▶ _EXERCISE BRIEF_: For every entry that follows, return the words exactly and omit any picture.

(Items from a data source)
⁂

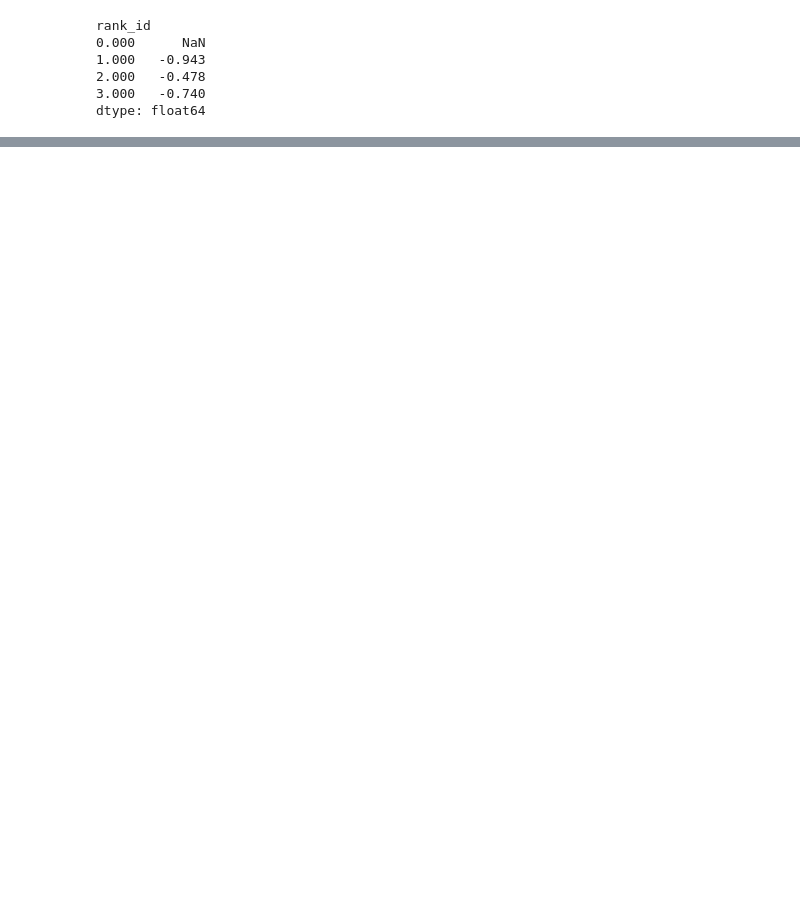
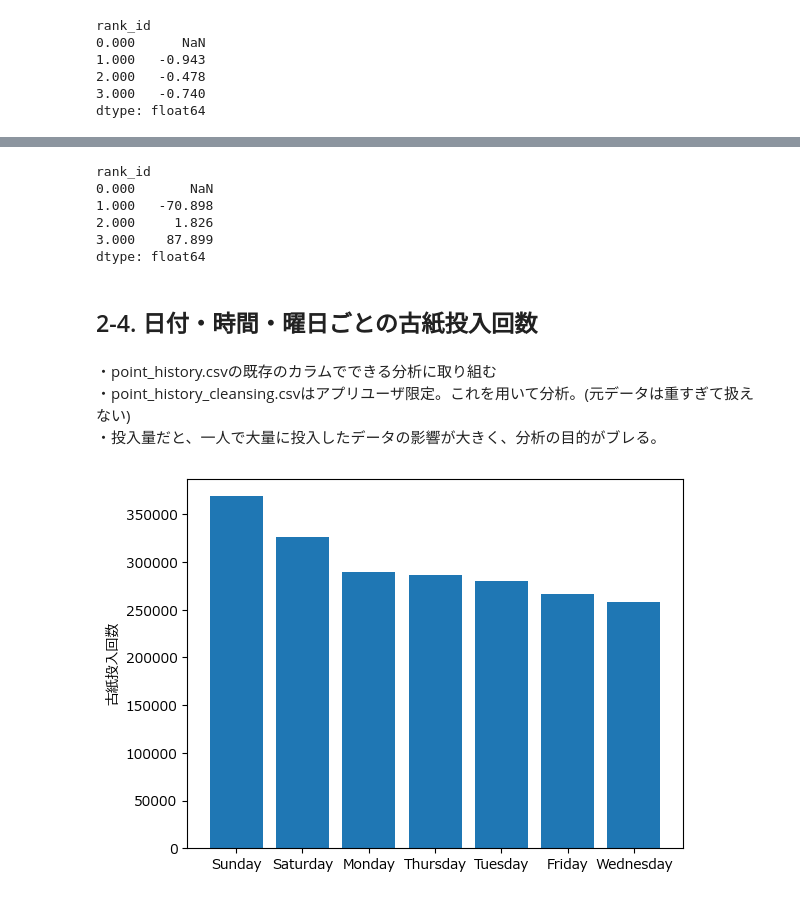
Before and after one commit to Naoya-Yasuda/MANABI_DX_QUEST_2023_PrePoC, a Jupyter notebook: notebook/visualization_point_history.ipynb, the cells around one changed output, grey strips where cells are left out. Saved outputs shown, nothing was run; the diff lists cells and outputs as text; code cells hidden in the pictures; blank space fills up the shorter version.

Commit message:
古紙投入回数データの可視化

```diff
--- a/notebook/visualization_point_history.ipynb
+++ b/notebook/visualization_point_history.ipynb
@@ -292,0 +283,31 @@ dtype: float64
+# %%
+sum_difference_rank = rank_differences.mean(skipna=True)
+sum_difference_rank
+# %% [output]
+rank_id
+0.000       NaN
+1.000   -70.898
+2.000     1.826
+3.000    87.899
+dtype: float64
+# %% [markdown]
+## 2-4. 日付・時間・曜日ごとの古紙投入回数
+# %% [markdown]
+・point_history.csvの既存のカラムでできる分析に取り組む
+・point_history_cleansing.csvはアプリユーザ限定。これを用いて分析。(元データは重すぎて扱えない)
+・投入量だと、一人で大量に投入したデータの影響が大きく、分析の目的がブレる。
+# %%
+# df_mergeのuse_date列から曜日情報を抽出
+df_merge['use_date'] = pd.to_datetime(df_merge['use_date'])
+# %%
+# amount列が0なのに行が残っているデータ:現状は削除する。（memo: なぜログが残るのか理由を聞きたい）
+df_merge_drop_zero = df_merge[df_merge['amount'] != 0]
+# %%
+# 曜日ごとのpoint_historyの回数をカウントしてグラフ化
+df_merge['day_name'] = df_merge['use_date'].dt.day_name()
+
+plt.bar(df_merge_drop_zero['day_name'].value_counts().index, df_merge_drop_zero['day_name'].value_counts().values)
+plt.ylabel("古紙投入回数")
+plt.show()
+# %% [output]
+[figure, added]
```
Also changed, not shown: parts of 9 cells of this notebook.
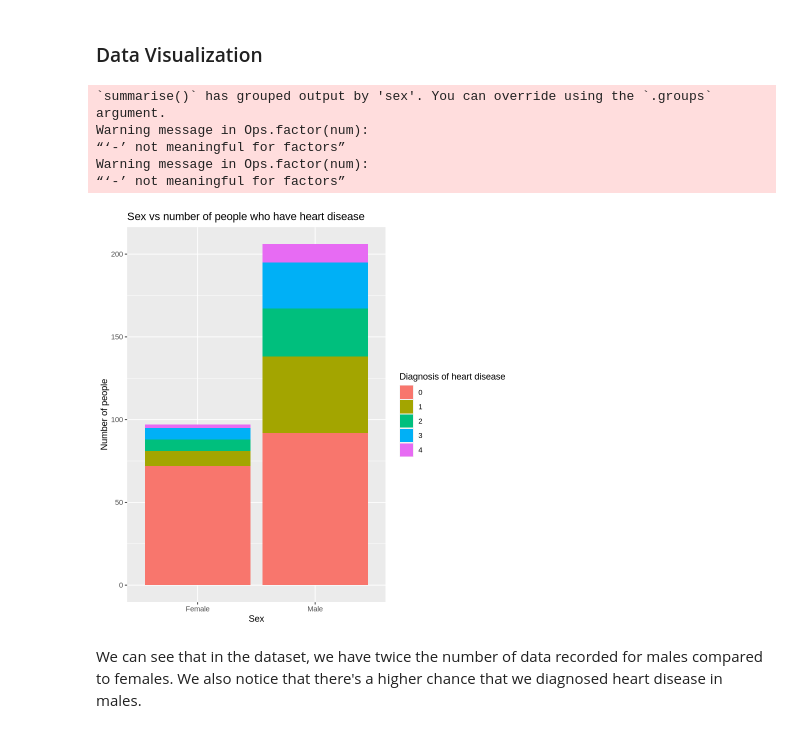
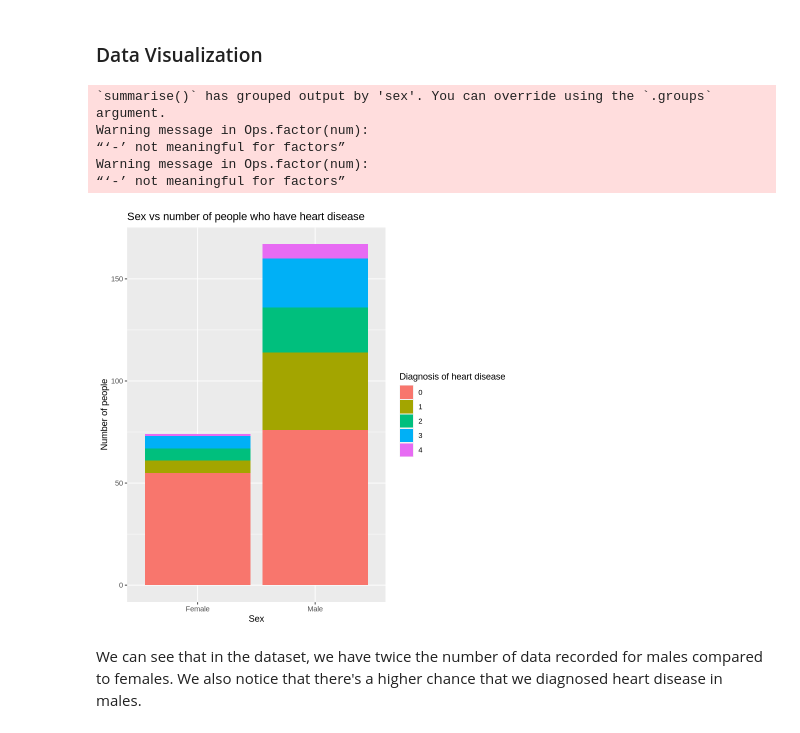
Before and after one commit to wtarit/dsci-100-project, a Jupyter notebook: group_proposal.ipynb, the cells around one changed output. Saved outputs shown, nothing was run; the diff lists cells and outputs as text; code cells hidden in the pictures.

Commit message:
Split data to train and test set

```diff
--- a/group_proposal.ipynb
+++ b/group_proposal.ipynb
@@ -58,3 +76,7 @@ heart_disease <- heart_disease |> mutate(ca = as.integer(ca), thal = as.integer(
+# %%
+set.seed(1234)
+heart_disease_split <- initial_split(heart_disease, prop = 0.8, strata = num)
+heart_disease_train <- training(heart_disease_split)
 # %% [markdown]
 We can check the distribution of data by counting a number of rows using the num column.
 # %%
@@ -76,25 +98,25 @@ In this table, num represents heart disease, where 0 means a healthy person and
 # %% [markdown]
 ### Data Visualization
 # %%
-heart_disease_count_sex <- heart_disease |>
+heart_disease_count_sex <- heart_disease_train |>
     group_by(sex, num) |>
     summarize(count = n()) |>
     mutate(num = as_factor(num), sex = ifelse(sex == 0, "Female", "Male"))
 
 heart_disease_count_sex_plot <- ggplot(heart_disease_count_sex, aes(x = sex, y=count, fill = num, group = -num)) +
     geom_bar(stat = "identity", position = "stack") +
     labs(x = "Sex", y = "Number of people", fill = "Diagnosis of heart disease") +
     ggtitle("Sex vs number of people who have heart disease")
 
 heart_disease_count_sex_plot
 # %% [output]
 `summarise()` has grouped output by 'sex'. You can override using the `.groups`
 argument.
 Warning message in Ops.factor(num):
 “‘-’ not meaningful for factors”
 Warning message in Ops.factor(num):
 “‘-’ not meaningful for factors”
-[figure, old version]
+[figure, new version]
 # %% [markdown]
 We can see that in the dataset, we have twice the number of data recorded for males compared to females. We also notice that there's a higher chance that we diagnosed heart disease in males.
 # %%
```
Also changed, not shown: parts of 5 cells of this notebook.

⁂

▶ _ANSWER SPACE_:
Before and after one commit to Naoya-Yasuda/MANABI_DX_QUEST_2023_PrePoC, a Jupyter notebook: notebook/visualization_point_history.ipynb, the cells around one changed output, grey strips where cells are left out. Saved outputs shown, nothing was run; the diff lists cells and outputs as text; code cells hidden in the pictures; blank space fills up the shorter version.

Commit message:
古紙投入回数データの可視化

```diff
--- a/notebook/visualization_point_history.ipynb
+++ b/notebook/visualization_point_history.ipynb
@@ -292,0 +283,31 @@ dtype: float64
+# %%
+sum_difference_rank = rank_differences.mean(skipna=True)
+sum_difference_rank
+# %% [output]
+rank_id
+0.000       NaN
+1.000   -70.898
+2.000     1.826
+3.000    87.899
+dtype: float64
+# %% [markdown]
+## 2-4. 日付・時間・曜日ごとの古紙投入回数
+# %% [markdown]
+・point_history.csvの既存のカラムでできる分析に取り組む
+・point_history_cleansing.csvはアプリユーザ限定。これを用いて分析。(元データは重すぎて扱えない)
+・投入量だと、一人で大量に投入したデータの影響が大きく、分析の目的がブレる。
+# %%
+# df_mergeのuse_date列から曜日情報を抽出
+df_merge['use_date'] = pd.to_datetime(df_merge['use_date'])
+# %%
+# amount列が0なのに行が残っているデータ:現状は削除する。（memo: なぜログが残るのか理由を聞きたい）
+df_merge_drop_zero = df_merge[df_merge['amount'] != 0]
+# %%
+# 曜日ごとのpoint_historyの回数をカウントしてグラフ化
+df_merge['day_name'] = df_merge['use_date'].dt.day_name()
+
+plt.bar(df_merge_drop_zero['day_name'].value_counts().index, df_merge_drop_zero['day_name'].value_counts().values)
+plt.ylabel("古紙投入回数")
+plt.show()
+# %% [output]
+[figure, added]
```
Also changed, not shown: parts of 9 cells of this notebook.
Before and after one commit to wtarit/dsci-100-project, a Jupyter notebook: group_proposal.ipynb, the cells around one changed output. Saved outputs shown, nothing was run; the diff lists cells and outputs as text; code cells hidden in the pictures.

Commit message:
Split data to train and test set

```diff
--- a/group_proposal.ipynb
+++ b/group_proposal.ipynb
@@ -58,3 +76,7 @@ heart_disease <- heart_disease |> mutate(ca = as.integer(ca), thal = as.integer(
+# %%
+set.seed(1234)
+heart_disease_split <- initial_split(heart_disease, prop = 0.8, strata = num)
+heart_disease_train <- training(heart_disease_split)
 # %% [markdown]
 We can check the distribution of data by counting a number of rows using the num column.
 # %%
@@ -76,25 +98,25 @@ In this table, num represents heart disease, where 0 means a healthy person and
 # %% [markdown]
 ### Data Visualization
 # %%
-heart_disease_count_sex <- heart_disease |>
+heart_disease_count_sex <- heart_disease_train |>
     group_by(sex, num) |>
     summarize(count = n()) |>
     mutate(num = as_factor(num), sex = ifelse(sex == 0, "Female", "Male"))
 
 heart_disease_count_sex_plot <- ggplot(heart_disease_count_sex, aes(x = sex, y=count, fill = num, group = -num)) +
     geom_bar(stat = "identity", position = "stack") +
     labs(x = "Sex", y = "Number of people", fill = "Diagnosis of heart disease") +
     ggtitle("Sex vs number of people who have heart disease")
 
 heart_disease_count_sex_plot
 # %% [output]
 `summarise()` has grouped output by 'sex'. You can override using the `.groups`
 argument.
 Warning message in Ops.factor(num):
 “‘-’ not meaningful for factors”
 Warning message in Ops.factor(num):
 “‘-’ not meaningful for factors”
-[figure, old version]
+[figure, new version]
 # %% [markdown]
 We can see that in the dataset, we have twice the number of data recorded for males compared to females. We also notice that there's a higher chance that we diagnosed heart disease in males.
 # %%
```
Also changed, not shown: parts of 5 cells of this notebook.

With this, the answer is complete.